The festival area consisted in a series of open spaces where we could find the various stages: two main ones, the Jägermeister Stage and the Sea Shepherd Stage, were located just ahead of the main entrance and the bands alternated on them, with only five minutes in between. This allowed great efficiency schedule-wise and avoided any overlappings. The second stage, Metalgate, was definitely smaller and hosted concerts by minor but not less valuable bands, while the third one, the Oriental Stage, could be found inside a niche between the walls. Starting from this year, there's also an area dedicated to ambient and electronic performances, inside a lounge area with couches and similar stuff.

In the vast areas between stages it's possible to find a great amount of stands: the official Brutal Assault ones, with festival and bands merchandise, and numerous other ones with CDs, clothing and any other things you might want. Also, food and beverages were present in huge amounts and varieties: whatever your tastes be, they can be satisfied thanks to more than 30 food stands with ethnic cuisine from almost every part of the world, vegan/vegetarian cuisine and sweets, as well as beer from different brands (the main one this year was Pilsner Urquell, after years of collaboration with Budweiser Budvar), cocktails and alcohol-free beverages. Inside the walls it's possible to find benches and tables to relax especially during the hotter days, a meet & greet area with many bands every day and an art showroom with different themes every year.

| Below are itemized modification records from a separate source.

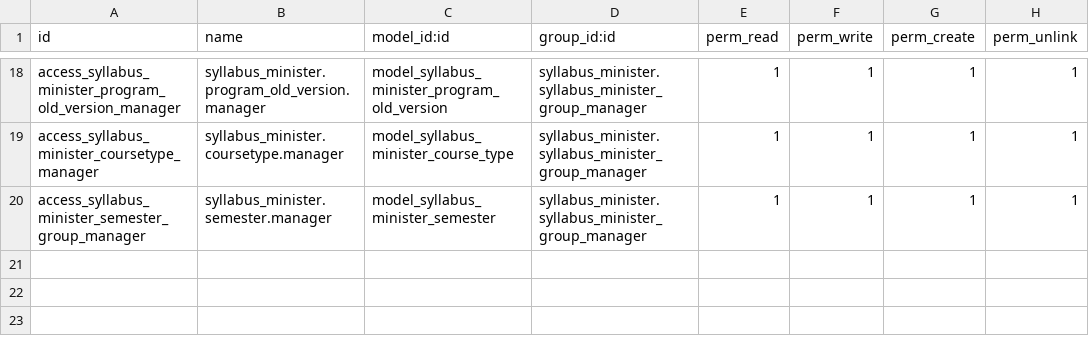
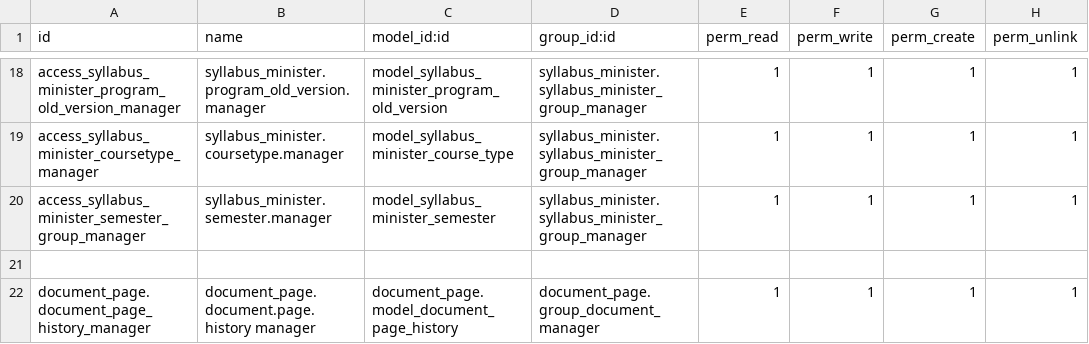
Before and after one commit to bishalgit/knowledge-syllabus, a CSV file: syllabus_minister/security/ir.model.access.csv, drawn as a sheet; only a part is shown, gaps mark what is left out; the diff names each change by its address in the sheet, - before the commit and + after, or states it on an @@ line.

Commit message:
[REF] syllabus_minister: provide delete for syl_history

```diff
--- a/syllabus_minister/security/ir.model.access.csv
+++ b/syllabus_minister/security/ir.model.access.csv
+row 21: (empty)
+row 22: document_page.document_page_history_manager | document_page.document.page.history manager | document_page.model_document_page_history | document_page.group_document_manager | 1 | 1 | 1 | 1
```
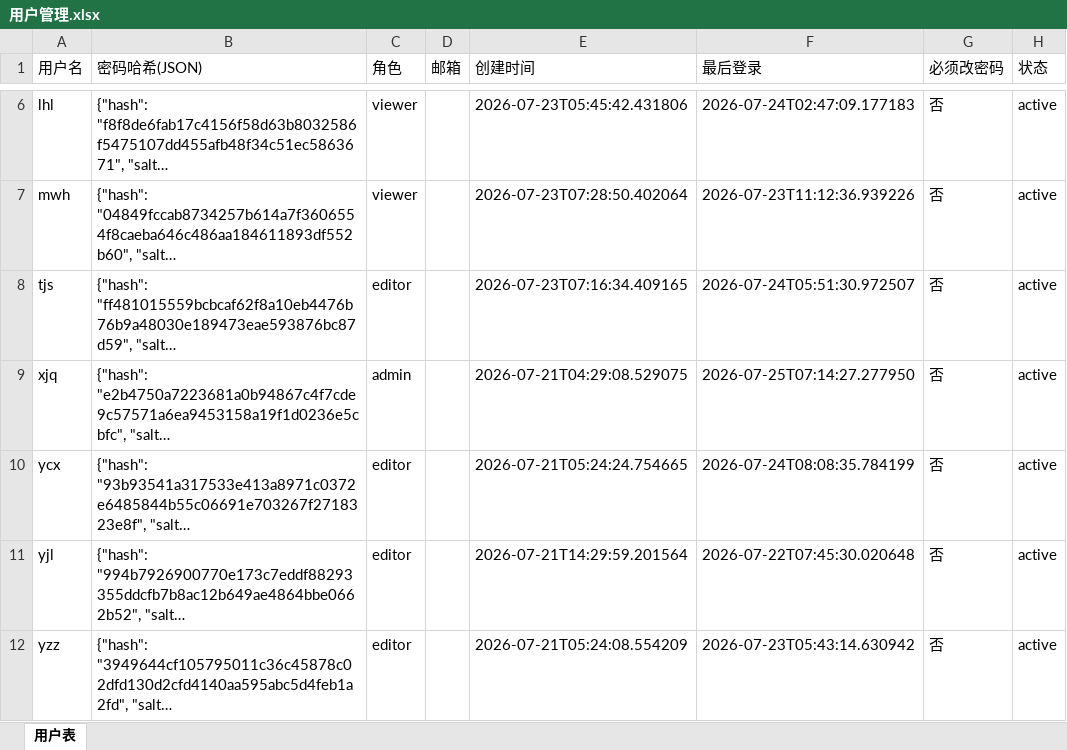
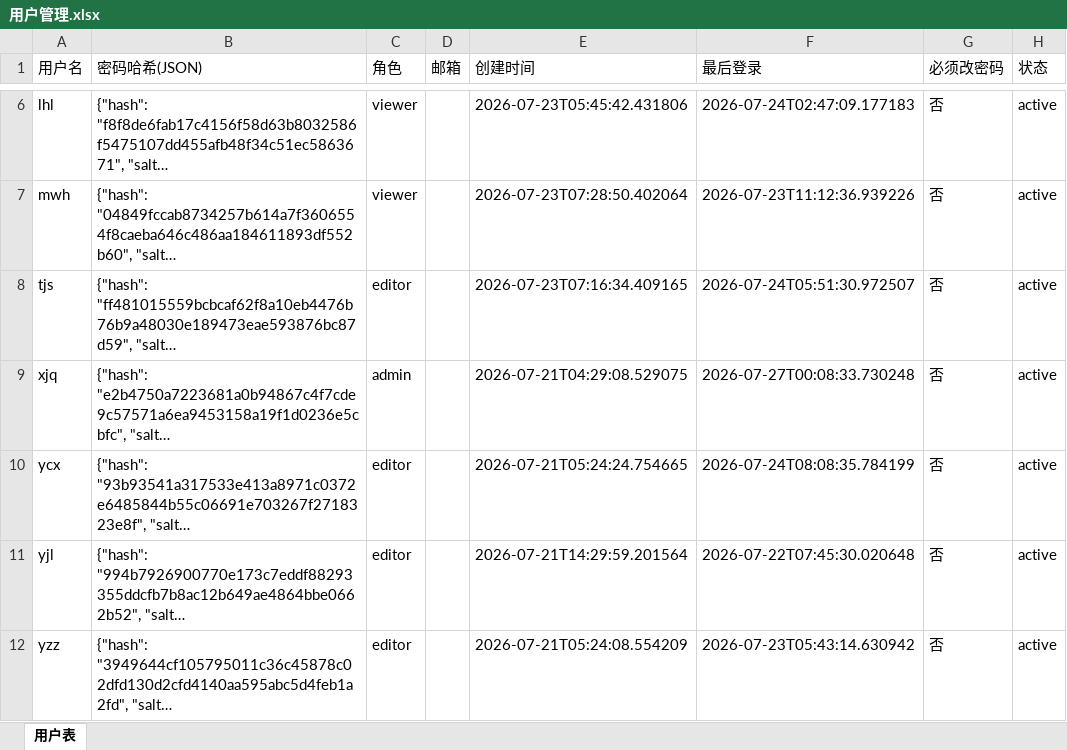
Before and after one commit to kill-Japanese/report-check, an Excel workbook: 用户管理.xlsx, sheet 用户表, drawn as a sheet; only a part is shown, gaps mark what is left out; long unchanged cells end in …; values as stored, in another font and other column widths than the file's, no borders; the diff names each change by its address in the sheet, - before the commit and + after, or states it on an @@ line.

Commit message:
[API同步] 用户xjq增量同步，重试推送 - 2026-07-27 00:08:57

```diff
--- a/用户管理.xlsx (sheet 用户表)
+++ b/用户管理.xlsx (sheet 用户表)
-F9 (最后登录): 2026-07-25T07:14:27.277950
+F9 (最后登录): 2026-07-27T00:08:33.730248
```
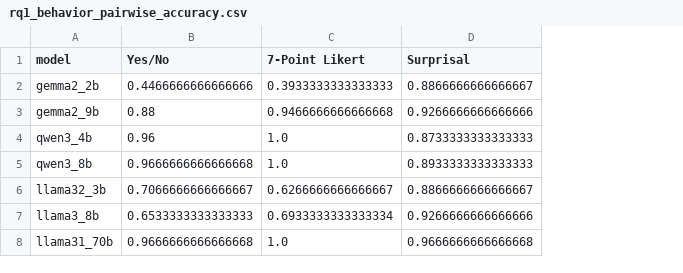
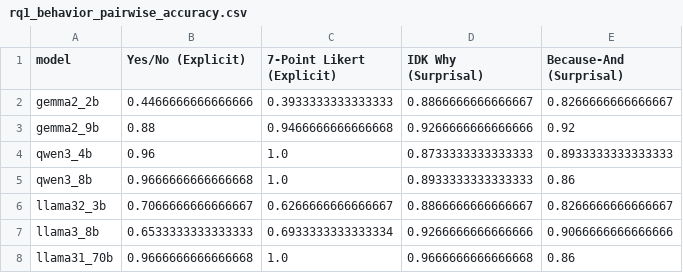
Before and after one commit to SusanWYS/Formatting-Instructions-For-NeurIPS-2026-2-, a CSV file: derived/rq1_behavior_pairwise_accuracy.csv, drawn as a sheet; the diff names each change by its address in the sheet, - before the commit and + after, or states it on an @@ line.

```diff
--- a/derived/rq1_behavior_pairwise_accuracy.csv
+++ b/derived/rq1_behavior_pairwise_accuracy.csv
+column E (Because-And (Surprisal)), rows 2-8: 0.8266666666666667 | 0.92 | 0.8933333333333333 | 0.86 | 0.8266666666666667 | 0.9066666666666666 | 0.86
-B1: Yes/No
+B1: Yes/No (Explicit)
-C1: 7-Point Likert
+C1: 7-Point Likert (Explicit)
-D1: Surprisal
+D1: IDK Why (Surprisal)
```
Also changed, not shown: 6 other files.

The whole commercial aspect was narrowed down to a simple chip on your wristband, which could be topped-up online through your bank account or in small offices around the festival area, through card or cash (both in euros or czech crowns). Logistically, a great improvement this year was the possibility of home delivery for your wristbands, which cut out 18% of the total to be checked in on the first day and eliminating the huge lines which were a big problem in 2016. For those who prefer to eat inside the tent, it was possible to buy almost everything in town, with bakeries and minimarkets offering food and other stuff at very cheap prices.

Free camping was available on the whole external area, comprising the hill sorrounding the fortress on the other side of the path/festival area. For those uncomfortable with this option, a VIP camp was available for approximately 20 euros: this guaranteed 24h guarding, reserved toilets and other extras, however available for everyone at cheap prices. Security-wise, there were a lot of armed policemen roaming the camping area this year and there was also a locker area for storing valuable items for a fair price in relation to the valuables that could be lost or stolen.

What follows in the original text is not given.